The world of Stephen Chow Sing Chi (周星馳) is one that is filled with comedy (from slapstick, hilarious, offensive, inappropriate or just genius) but also physical prowess that mixes martial arts with comedy in a way that is distinctly different than the Buster Keaton style stunts of Jackie Chan. And so we have football in Shaolin Soccer (probably his best known film outside Hong Kong along with Kung-Fu Hustle) and also a lot of social commentary that addresses class and community in an often offensive manner which becomes funny when you understand the context and tone in which it is delivered. But here The God of Cookery does tackle social issues, media manipulation, business riches impeding the populace and criminal fraternities being comparable in their own way and yet – it’s a foodie film. With martial arts. Call it Kung-Food if you will. So here we have chopping and mincing as swift and accurate as you can imagine, ingredients juggled into place, eggs cracked open and whisked with speed and dexterity, meatballs filled with alarming accuracy. Oh, and deadly chopsticks as well as woks and cooking implements of all varieties that add to the mayhem. Sometimes the perpetrators of evil are served up as if they were cooked dishes themselves. The contrast between posh restaurants and street food are depicted in their clientele, their production and, of course, their means of depicting kung-food mayhem and gastronomic expertise.

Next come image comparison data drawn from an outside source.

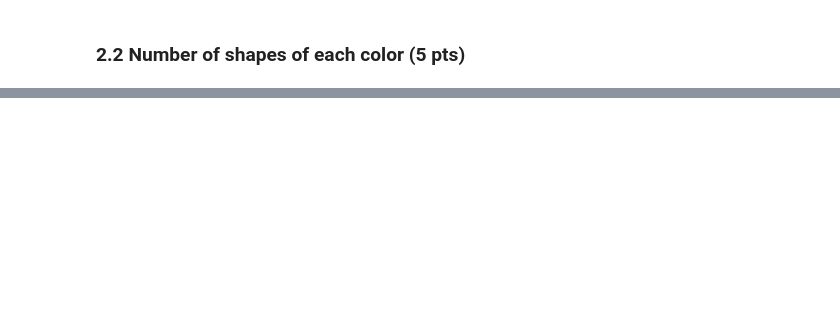
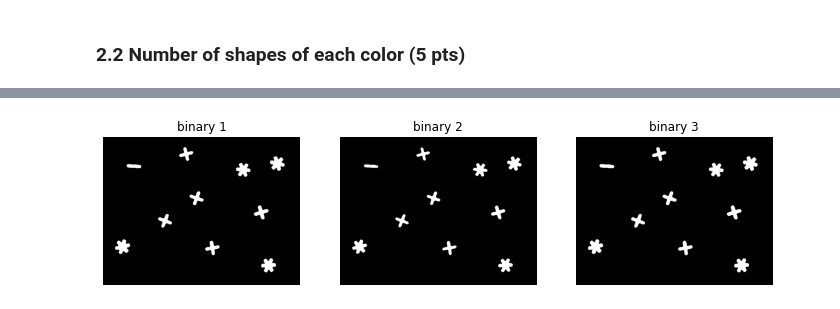
Before and after one commit to LTS5/iapr, a Jupyter notebook: labs/lab_01_segmentation.ipynb, the cells around one changed output, grey strips where cells are left out. Drawn from its saved outputs; the diff is of its cells as text; code cells hidden in the pictures; blank space fills up the shorter version.

```diff
--- a/labs/lab_01_segmentation.ipynb
+++ b/labs/lab_01_segmentation.ipynb
@@ -117,0 +218,23 @@ plt.show()
+# %%
+def get_intensity(img:np.ndarray)->np.ndarray:
+    """
+    Return the intensity values of the image
+    :param img:
+    :return:
+    """
+    _img = cv.cvtColor(img, cv.COLOR_RGB2HSV)
+    _,_,v = cv.split(_img)
+    return v
+fig, axes = plt.subplots(3, 3, figsize=(15, 12), sharex=True)
+axes_title = ['original histogram %d', "rescaled intensity histogram %d", "equalized intensity histogram %d"]
+for i in range(3):
+    _collect =[images, images_norm, images_hist_norm][i]
+    for j in range(3):
+        img_h_channel = get_intensity(_collect[j])
+        axes[i,j].set_aspect("auto")
+        axes[i,j].set_title(axes_title[i] %(j+1))
+        axes[i,j].hist(img_h_channel.ravel(), bins=256, histtype='step')
+        axes[i,j].ticklabel_format(axis='y', style='scientific', scilimits=(0, 0))
+        axes[i,j].set_xlabel('Intensity of pixel')
+        axes[i,j].set_ylabel('Number of pixels')
+plt.show()
@@ -117,0 +250,22 @@ plt.show()
+# %%
+def binarize_image(img: np.ndarray, low=127, up=255)->np.ndarray:
+    """
+    Binarize the 3 channel input image
+    :param img: a 3-color channel ndarray
+    :param low int low limit
+    :param up int high limit
+    """
+    _gray = cv.cvtColor(img,cv.COLOR_RGB2GRAY)
+    _, _img_b = cv.threshold(_gray,low, up,cv.THRESH_BINARY_INV | cv.THRESH_OTSU)
+    return _img_b
+
+# Lets show the images
+images_binary = np.array([binarize_image(im) for im in images_hist_norm])
+fig, axes = plt.subplots(1, 3, figsize=(12, 6))
+for ax, i in zip(axes.ravel(), range(3)):
+    ax.axis('off')
+    ax.set_title('binary %d' %(i+1))
+    ax.imshow(images_binary[i], cmap="gray")
+plt.show()
+# %% [output]
+[figure, added]
```
Also changed, not shown: parts of 31 cells of this notebook, 3 other files.
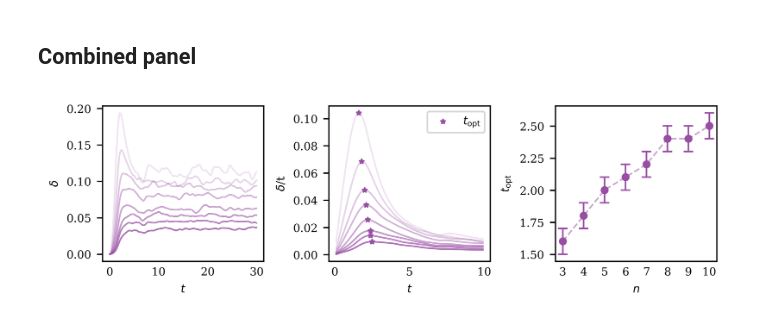
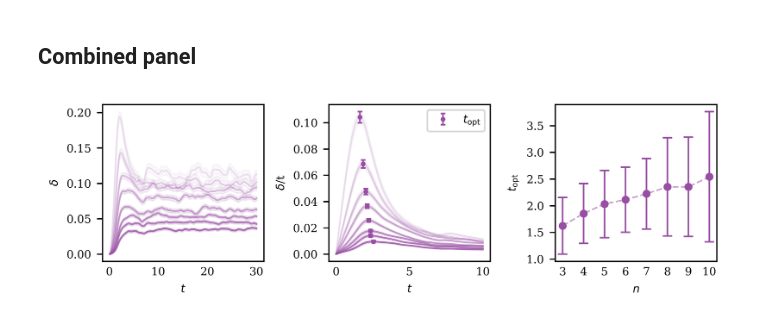
Before and after one commit to petr-ivashkov/quantum-mcmc, a Jupyter notebook: plots/delta_vs_t.ipynb, the cells around one changed output. Saved outputs shown, nothing was run; the diff lists cells and outputs as text; code cells hidden in the pictures.

```diff
--- a/plots/delta_vs_t.ipynb
+++ b/plots/delta_vs_t.ipynb
@@ -61 +73,10 @@ delta_opt_arr = np.asarray([delta_quantum_arr_avg[i_id][i] for i_id, i in enumer
+# %%
+t_err = time_range_short_times[1] - time_range_short_times[0]
+t_err_arr = np.ones_like(time_range_short_times) * t_err
+
+delta_err_arr = delta_short_times_quantum_arr_std
+delta_over_t_arr = np.asarray([delta_short_times_quantum_arr_avg[n_id] / time_range_short_times for n_id in range(len(qubits_range))])
+delta_over_t_opt_arr = delta_opt_arr / t_opt_arr
+delta_over_t_err_arr = np.asarray([delta_over_t_arr[i] * np.sqrt((delta_err_arr[i] / delta_short_times_quantum_arr_avg[i])**2 + (t_err_arr / time_range_short_times)**2) for i in range(len(qubits_range))])
+delta_over_t_opt_err_arr = np.asarray([delta_over_t_err_arr[i_id][i] for i_id, i in enumerate(arg_opt)])
 # %%
@@ -93,3 +117,12 @@ err = time_range[1] - time_range[0]
+# %%
+delta_over_t_ub_arr = np.asarray([delta_over_t_arr[n_id]+delta_over_t_err_arr[n_id] for n_id, n in enumerate(qubits_range)])
+ub_shifted = np.asarray([delta_over_t_ub_arr[n_id]-delta_over_t_opt_arr[n_id] for n_id, n in enumerate(qubits_range)])
+# %%
+indices_greater_than_zero = [np.where(ub_shifted[n_id] > 0)[0] for n_id, n in enumerate(qubits_range)]
+# %%
+id_lb = [indices_greater_than_zero[n_id][0] for n_id, n in enumerate(qubits_range)]
+id_ub = [indices_greater_than_zero[n_id][-1] for n_id, n in enumerate(qubits_range)]
+t_opt_err_arr = [time_range_short_times[id_ub[n_id]] - time_range_short_times[id_lb[n_id]] for n_id, n in enumerate(qubits_range)]
 # %%
 fig = plt.figure(figsize=(figure_size_x/2, figure_size_y/2))
 
@@ -123,46 +156,56 @@ for n_id, n in enumerate(qubits_range):
                  color=colors['purple'],
                  label=f'n={n}',
                  alpha=(0.15 + 0.09 * n_id))
+    axes[0].fill_between(time_range[:300], delta_quantum_arr_avg[n_id][:300]-delta_quantum_arr_std[n_id][:300], delta_quantum_arr_avg[n_id][:300]+delta_quantum_arr_std[n_id][:300], color=colors["purple"], alpha=(0.2 + 0.1*n_id)*0.2)
+
 axes[0].set_xlabel('$t$')
 axes[0].set_ylabel('$\delta$')
 # axes[0].legend()  # Uncomment to show legend
 
 # Second plot: Delta over t vs. time with scatter plot
 split = 100
 for n_id, n in enumerate(qubits_range):
-    axes[1].plot(time_range[1:split],
-                 delta_quantum_arr_avg[n_id][1:split] / time_range[1:split],
+    axes[1].plot(time_range_short_times,
+                 delta_over_t_arr[n_id],
                  color=colors['purple'],
                  alpha=(0.15 + 0.09 * n_id))
-axes[1].scatter(t_opt_arr,
-                delta_opt_arr / t_opt_arr,
-                marker='*',
-                c=colors['purple'],
-                s=8,
-                label='$t_{\mathrm{opt}}$')
+    axes[1].fill_between(time_range_short_times,
+                        delta_over_t_arr[n_id]-delta_over_t_err_arr[n_id],
+                        delta_over_t_arr[n_id]+delta_over_t_err_arr[n_id],
+                        color=colors['purple'],
+                        alpha=(0.2 + 0.1*n_id)*0.2)
+axes[1].errorbar(t_opt_arr,
+                 delta_over_t_opt_arr,
+                 delta_over_t_opt_err_arr,
+                 fmt='.',
+                 color=colors['purple'],
+                 ms=4,
+                 capsize=1.5,
+                 label='$t_{\mathrm{opt}}$')
+
 axes[1].set_xlabel('$t$')
 axes[1].set_ylabel('$\delta$/t')
 axes[1].legend()
 
 # Third plot: t_opt vs. qubit range with error bars
 axes[2].plot(qubits_range, t_opt_arr, '--', color=colors['purple'], alpha=0.5)
 axes[2].errorbar(qubits_range,
                  t_opt_arr,
-                 yerr=err,
+                 yerr=t_opt_err_arr,
                  fmt='o',
                  c=colors['purple'],
                  ms=4,
                  capsize=3)
 axes[2].set_xlabel('$n$')
 axes[2].set_ylabel('$t_{\mathrm{opt}}$')
 axes[2].set_xticks(qubits_range)
 
 # Adjust layout to avoid overlapping
 fig.tight_layout()
 
 # Save the combined figure
 fig.savefig(projectdir + 'figures/panel_delta_vs_t')
 
 plt.show()
 # %% [output]
-[figure, old version]
+[figure, new version]
```
Also changed, not shown: parts of 10 cells of this notebook, 4 other files.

The similarities of the elite and the normal are shown to be different in how society reacts to them but in the world of The God of Cookery this is irrelevant as it focuses on the joy of great food, whatever the background of its creator. Just don’t forget to remove the excrement from the entrails dishes. Good advice there. May not be to everyone’s taste (unlike the pissing beef balls, of course) but still kung-food madness with socially underlined messaging that packs a punch – often between preparing ingredients.

https://www.verytastyworld.com/category/reviews-of-tasty-books-foody-films-videos-podcasts-and-various-sources-and-sauces-on-the-web/food-on-film-and-foody-films/

Noodle Review: Samar Chilli Chicken

BRAND: Samar
FLAVOUR: Chilli Chicken
TYPE: Normal
No. OF SACHETS: One – Soup base
WEIGHT: 85g
COUNTRY: China

Noodle Review: Samar Chilli Chicken

Plain but kaleidoscopic wrapping and the indication that this is ‘Delicious Chilli Chicken’ with the CorelDraw noodle bowls and the general ‘normalness’ of the whole packaging affair leads one to presume that this is an average product. Indeed this is not the world’s greatest noodle but it’s cheap, tasty and there is a nice ginger kick that is unexpected but welcome. Not just the chicken flavour with some chilli added, this really is a separate flavour – unfortunately it lacks the subtle depth of its heat-free chicken stablemate but don’t let that put you off a more than adequate snack.

*Retro noodle packet